Wade and Bryant were in coverage on Tua Tagovailoa’s two deepest completions: 32 yards to Jaylen Waddle and 18 to Braxton Berrios. Gonzalez also mistimed a hit on Berrios’ catch that might have jarred the ball loose.

“The corner position’s unfortunately been thinned out here over the last couple weeks,” Belichick said in his Monday video conference. “But I thought those guys competed well. Obviously, this is a pretty good group of receivers and quarterback, but we had our good moments. I thought those guys competed well and gave us a great effort.” 

5. The special teams mojo might be back 
The Patriots’ special teams were, by one prominent metric, the worst in the NFL last season. Two games into 2023, they’re looking much more like New England’s kicking game units of old.

After a solid Week 1 showing that featured two strong returns and some booming Bryce Baringer punts, New England delivered a field goal block for the ages Sunday night. It came courtesy of Brenden Schooler, who lined up near the sideline, motioned toward the formation and then, with a head of steam, shot into the backfield to swat down a 49-yard attempt by Jason Sanders.

The highlight-reel play kept the Patriots within striking distance late in the third quarter and gave them a necessary spark. Sanders also proceeded to miss his next attempt, a 55-yarder with 2:19 remaining that would have put the game away.

Chad Ryland went 3-for-3 on his kicks for New England (two extra points, one 49-yard field goal) while Baringer delivered punts that pinned Miami at its own 8-, 15- and 16-yard line with no touchbacks. Douglas replaced the injured Marcus Jones on punt returns and didn’t have any handling issues.

Joe Judge was rightfully criticized last season for his role in the Patriots’ offensive nosedive, but his shift back to special teams seems to have had a positive influence on those units. Judge now is New England’s de facto special teams coordinator, with Cam Achord and Joe Houston assisting him.

6. The postseason odds are not on New England’s side
Belichick’s bunch now is 0-2 for the first time since 2001. Just 11.5% of 0-2 teams since 1990 went on to make the playoffs. But we did see one team pull off that feat last season (Cincinnati), and at least one every year from 2013 to 2018. Doing so isn’t unprecedented.

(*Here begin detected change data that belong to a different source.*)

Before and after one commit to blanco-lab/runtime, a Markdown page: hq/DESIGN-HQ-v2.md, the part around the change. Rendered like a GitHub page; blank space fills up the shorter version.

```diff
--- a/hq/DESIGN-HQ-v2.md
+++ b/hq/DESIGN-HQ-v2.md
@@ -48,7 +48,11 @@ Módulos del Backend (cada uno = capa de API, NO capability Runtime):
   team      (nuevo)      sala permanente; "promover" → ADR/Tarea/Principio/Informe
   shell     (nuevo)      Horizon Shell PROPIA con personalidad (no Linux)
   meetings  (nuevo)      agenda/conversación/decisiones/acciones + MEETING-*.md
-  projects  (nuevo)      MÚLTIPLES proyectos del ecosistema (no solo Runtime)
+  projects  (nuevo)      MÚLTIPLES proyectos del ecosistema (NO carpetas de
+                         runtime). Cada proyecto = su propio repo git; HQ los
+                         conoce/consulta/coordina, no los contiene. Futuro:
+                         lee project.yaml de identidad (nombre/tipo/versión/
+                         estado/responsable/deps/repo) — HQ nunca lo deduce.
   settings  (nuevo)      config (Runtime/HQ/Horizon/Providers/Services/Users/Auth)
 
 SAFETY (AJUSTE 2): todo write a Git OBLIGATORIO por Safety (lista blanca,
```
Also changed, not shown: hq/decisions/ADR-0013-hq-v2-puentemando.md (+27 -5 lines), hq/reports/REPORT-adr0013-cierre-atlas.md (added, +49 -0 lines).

New England, though, will be looking to do something only one club has accomplished in the Super Bowl era: reach the postseason after opening with back-to-back home losses. The 2003 Eagles are the lone outlier there.

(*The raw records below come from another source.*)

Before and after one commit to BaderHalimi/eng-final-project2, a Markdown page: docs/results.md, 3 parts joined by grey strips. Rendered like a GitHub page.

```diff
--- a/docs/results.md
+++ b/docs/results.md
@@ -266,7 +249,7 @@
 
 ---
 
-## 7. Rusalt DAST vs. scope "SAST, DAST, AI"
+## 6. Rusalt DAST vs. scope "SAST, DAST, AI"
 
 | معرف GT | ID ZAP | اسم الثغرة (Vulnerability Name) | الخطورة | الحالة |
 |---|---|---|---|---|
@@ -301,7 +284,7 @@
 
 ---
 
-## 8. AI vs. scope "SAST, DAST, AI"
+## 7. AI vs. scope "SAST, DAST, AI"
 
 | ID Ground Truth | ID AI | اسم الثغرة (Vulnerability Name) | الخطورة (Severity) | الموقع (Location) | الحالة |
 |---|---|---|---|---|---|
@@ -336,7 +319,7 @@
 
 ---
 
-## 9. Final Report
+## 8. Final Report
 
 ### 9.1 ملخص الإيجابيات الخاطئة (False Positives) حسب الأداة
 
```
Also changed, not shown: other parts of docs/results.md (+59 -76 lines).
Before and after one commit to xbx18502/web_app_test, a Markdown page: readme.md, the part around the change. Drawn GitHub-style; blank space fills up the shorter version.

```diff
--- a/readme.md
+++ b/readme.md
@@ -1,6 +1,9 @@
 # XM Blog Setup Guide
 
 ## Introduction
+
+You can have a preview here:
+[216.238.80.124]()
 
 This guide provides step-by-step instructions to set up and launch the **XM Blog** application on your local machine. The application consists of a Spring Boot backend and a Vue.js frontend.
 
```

Featured image via David Butler II/USA TODAY Sports Images